Dr. Andrew Bonar told me how, in the Highlands of Scotland, a sheep would often wander
off into the rocks and get into places that they couldn't get out of. The grass on these
mountains is very sweet and the sheep like it, and they will jump down ten or twelve feet,
and then they can't jump back again, and the shepherd hears them bleating in distress.
They may be there for days, until they have eaten all the grass. The shepherd will wait
until they are so faint they cannot stand, and then they will put a rope around him, and
he will go over and pull that sheep up out of the jaws of death. "Why don't they go
down there when the sheep first gets there?" I asked. "Ah!" He said,
"they are so very foolish they would dash right over the precipice and be killed if
they did!" And that is the way with men; they won't go back to God till they have no
friends and have lost everything. If you are a wanderer I tell you that the Good Shepherd
will bring you back the moment you have given up trying to save yourself and are willing
to let Him save you His own way.
Moody's Anecdotes, pp. 70-71.
Out of the night that covers me,
Black as the Pit from pole to pole,
I thank whatever gods may be
For my unconquerable soul.
In the fell clutch of circumstance
I have not winced nor cried aloud.
Under the bludgeonings of chance
My head is bloody, but unbowed.
Beyond this place of wrath and tears
Looms but the Horror of the shade,
And yet the menace of the years
Finds and shall find me unafraid
It matters not how strait the gate,

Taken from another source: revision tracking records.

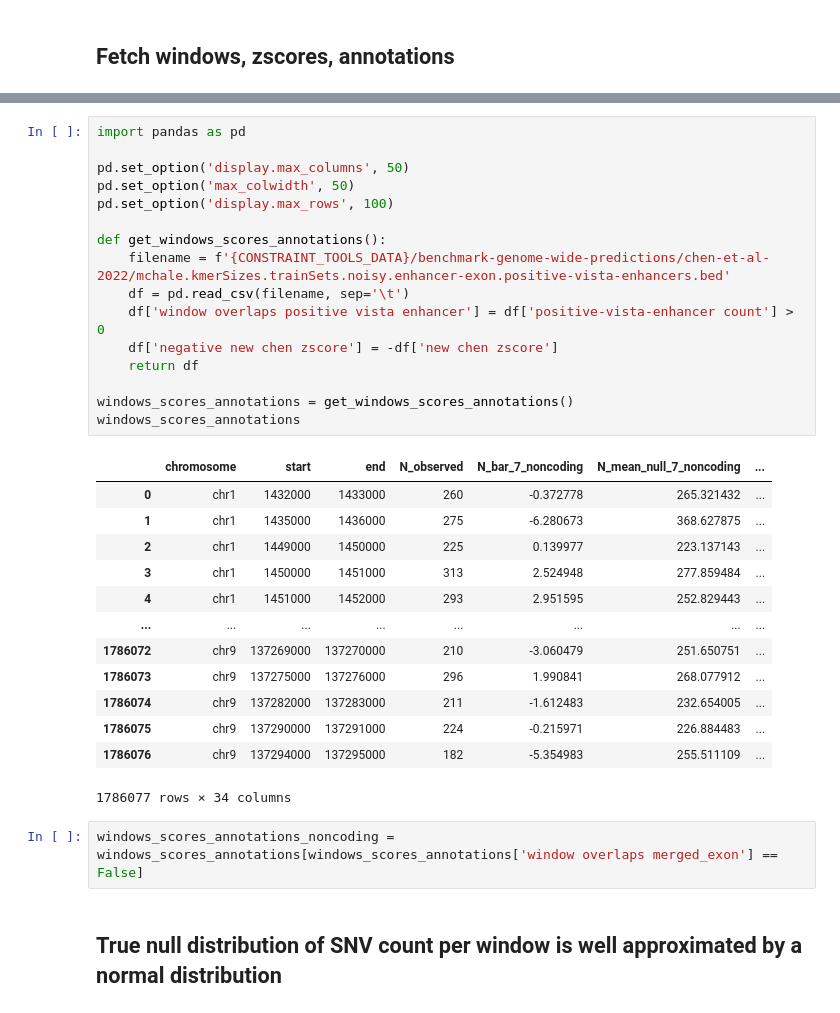
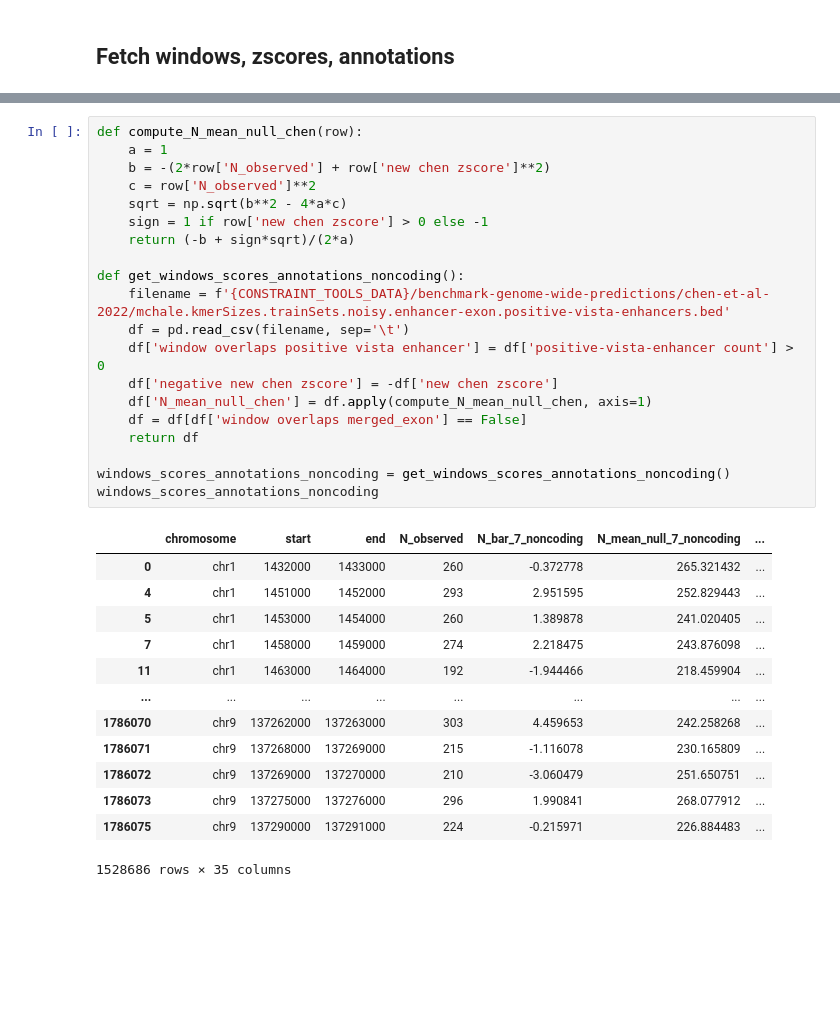
Before and after one commit to quinlan-lab/constraint-tools, a Jupyter notebook: experiments/germline-model/chen-et-al-2022/QQ-plot-for-noncoding-windows.ipynb, the cells around one changed output, grey strips where cells are left out. Cells and saved outputs as stored; diff of their text form; blank space fills up the shorter version.

Commit message:
first draft of QQ-plot-for-noncoding-windows

```diff
--- a/experiments/germline-model/chen-et-al-2022/QQ-plot-for-noncoding-windows.ipynb
+++ b/experiments/germline-model/chen-et-al-2022/QQ-plot-for-noncoding-windows.ipynb
@@ -6,34 +17,34 @@ CONSTRAINT_TOOLS_DATA = '/scratch/ucgd/lustre-work/quinlan/data-shared/constrain
 # %%
-import pandas as pd
+def compute_N_mean_null_chen(row):
+    a = 1
+    b = -(2*row['N_observed'] + row['new chen zscore']**2)
+    c = row['N_observed']**2
+    sqrt = np.sqrt(b**2 - 4*a*c)
+    sign = 1 if row['new chen zscore'] > 0 else -1
+    return (-b + sign*sqrt)/(2*a)
 
-pd.set_option('display.max_columns', 50)
-pd.set_option('max_colwidth', 50)
-pd.set_option('display.max_rows', 100)
-
-def get_windows_scores_annotations():
+def get_windows_scores_annotations_noncoding():
     filename = f'{CONSTRAINT_TOOLS_DATA}/benchmark-genome-wide-predictions/chen-et-al-2022/mchale.kmerSizes.trainSets.noisy.enhancer-exon.positive-vista-enhancers.bed'
     df = pd.read_csv(filename, sep='\t')
     df['window overlaps positive vista enhancer'] = df['positive-vista-enhancer count'] > 0
     df['negative new chen zscore'] = -df['new chen zscore']
+    df['N_mean_null_chen'] = df.apply(compute_N_mean_null_chen, axis=1)
+    df = df[df['window overlaps merged_exon'] == False]
     return df
 
-windows_scores_annotations = get_windows_scores_annotations()
-windows_scores_annotations
+windows_scores_annotations_noncoding = get_windows_scores_annotations_noncoding()
+windows_scores_annotations_noncoding
 # %% [output]
 |  | chromosome | start | end | N_observed | N_bar_7_noncoding | N_mean_null_7_noncoding | ... |
 | 0 | chr1 | 1432000 | 1433000 | 260 | -0.372778 | 265.321432 | ... |
-| 1 | chr1 | 1435000 | 1436000 | 275 | -6.280673 | 368.627875 | ... |
-| 2 | chr1 | 1449000 | 1450000 | 225 | 0.139977 | 223.137143 | ... |
-| 3 | chr1 | 1450000 | 1451000 | 313 | 2.524948 | 277.859484 | ... |
 | 4 | chr1 | 1451000 | 1452000 | 293 | 2.951595 | 252.829443 | ... |
+| 5 | chr1 | 1453000 | 1454000 | 260 | 1.389878 | 241.020405 | ... |
+| 7 | chr1 | 1458000 | 1459000 | 274 | 2.218475 | 243.876098 | ... |
+| 11 | chr1 | 1463000 | 1464000 | 192 | -1.944466 | 218.459904 | ... |
 | ... | ... | ... | ... | ... | ... | ... | ... |
+| 1786070 | chr9 | 137262000 | 137263000 | 303 | 4.459653 | 242.258268 | ... |
+| 1786071 | chr9 | 137268000 | 137269000 | 215 | -1.116078 | 230.165809 | ... |
 | 1786072 | chr9 | 137269000 | 137270000 | 210 | -3.060479 | 251.650751 | ... |
 | 1786073 | chr9 | 137275000 | 137276000 | 296 | 1.990841 | 268.077912 | ... |
-| 1786074 | chr9 | 137282000 | 137283000 | 211 | -1.612483 | 232.654005 | ... |
 | 1786075 | chr9 | 137290000 | 137291000 | 224 | -0.215971 | 226.884483 | ... |
-| 1786076 | chr9 | 137294000 | 137295000 | 182 | -5.354983 | 255.511109 | ... |
-1786077 rows × 34 columns
+1528686 rows × 35 columns
-# %%
-windows_scores_annotations_noncoding = windows_scores_annotations[windows_scores_annotations['window overlaps merged_exon'] == False]
-# %% [markdown]
-## True null distribution of SNV count per window is well approximated by a normal distribution
```
Also changed, not shown: parts of 22 cells of this notebook.
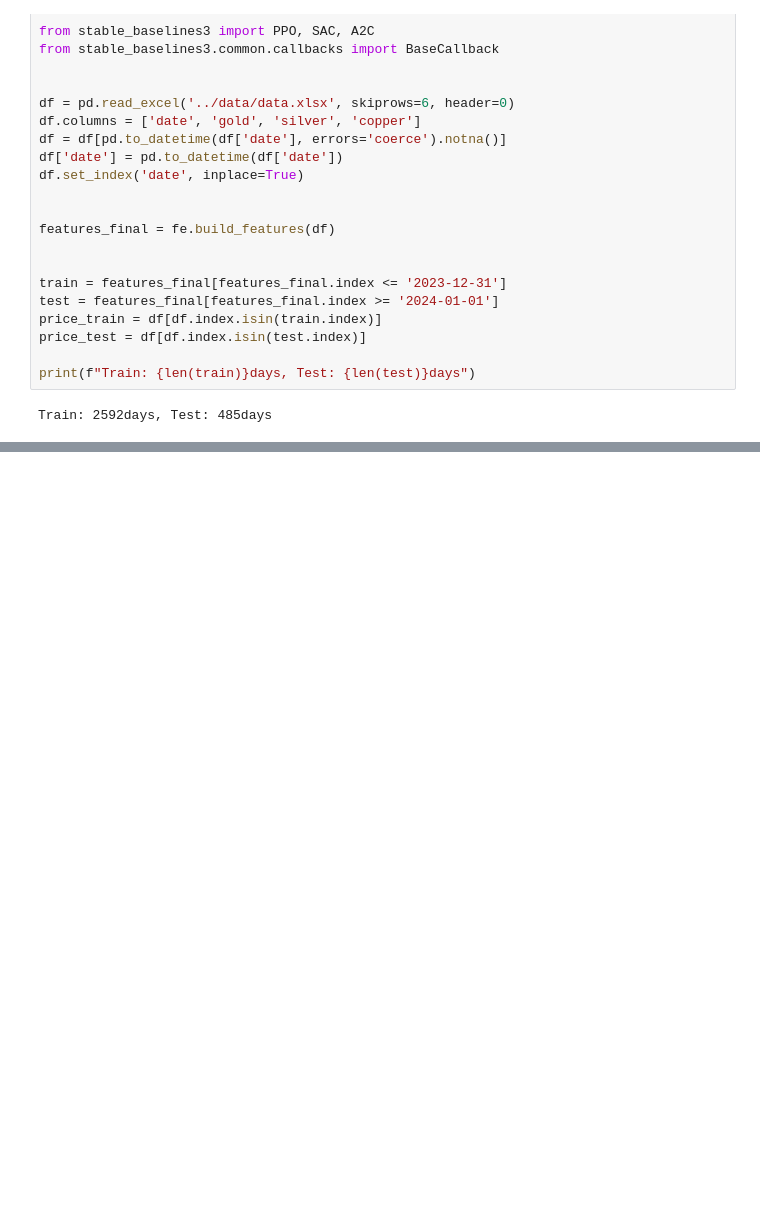
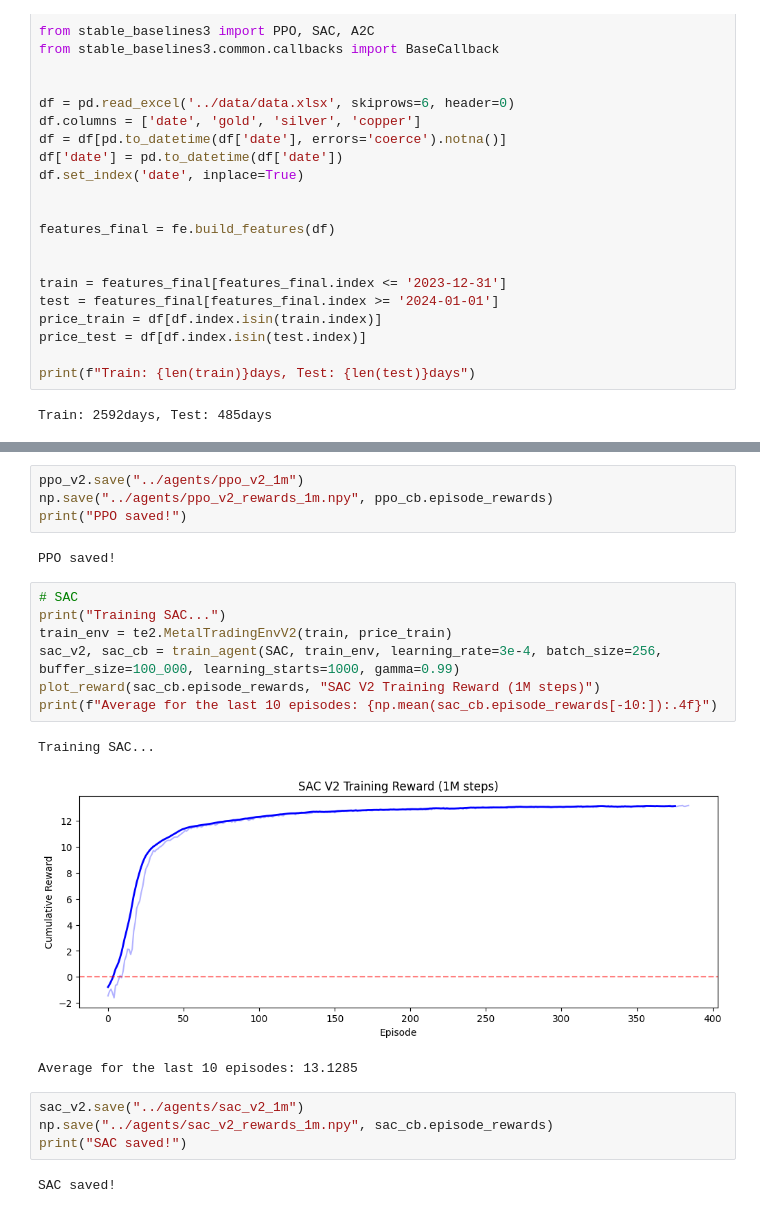
Before and after one commit to blackcatyu/DRL-for-Portfolio-Allocation, a Jupyter notebook: notebooks/07_train_restep.ipynb, the cells around one changed output, grey strips where cells are left out. Saved outputs shown, nothing was run; the diff lists cells and outputs as text; blank space fills up the shorter version.

Commit message:
trained model for env v2

```diff
--- a/notebooks/07_train_restep.ipynb
+++ b/notebooks/07_train_restep.ipynb
@@ -79,0 +80,23 @@ Average for the last 10 episodes: 13.4163
+# %%
+ppo_v2.save("../agents/ppo_v2_1m")
+np.save("../agents/ppo_v2_rewards_1m.npy", ppo_cb.episode_rewards)
+print("PPO saved!")
+# %% [output]
+PPO saved!
+# %%
+# SAC
+print("Training SAC...")
+train_env = te2.MetalTradingEnvV2(train, price_train)
+sac_v2, sac_cb = train_agent(SAC, train_env, learning_rate=3e-4, batch_size=256, buffer_size=100_000, learning_starts=1000, gamma=0.99)
+plot_reward(sac_cb.episode_rewards, "SAC V2 Training Reward (1M steps)")
+print(f"Average for the last 10 episodes: {np.mean(sac_cb.episode_rewards[-10:]):.4f}")
+# %% [output]
+Training SAC...
+[figure, added]
+Average for the last 10 episodes: 13.1285
+# %%
+sac_v2.save("../agents/sac_v2_1m")
+np.save("../agents/sac_v2_rewards_1m.npy", sac_cb.episode_rewards)
+print("SAC saved!")
+# %% [output]
+SAC saved!
```
Also changed, not shown: parts of 3 cells of this notebook, 6 other files.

How charged with punishments the scroll,
I am the master of my fate:
I am the captain of my soul.
William Ernest Henle, "Invictus"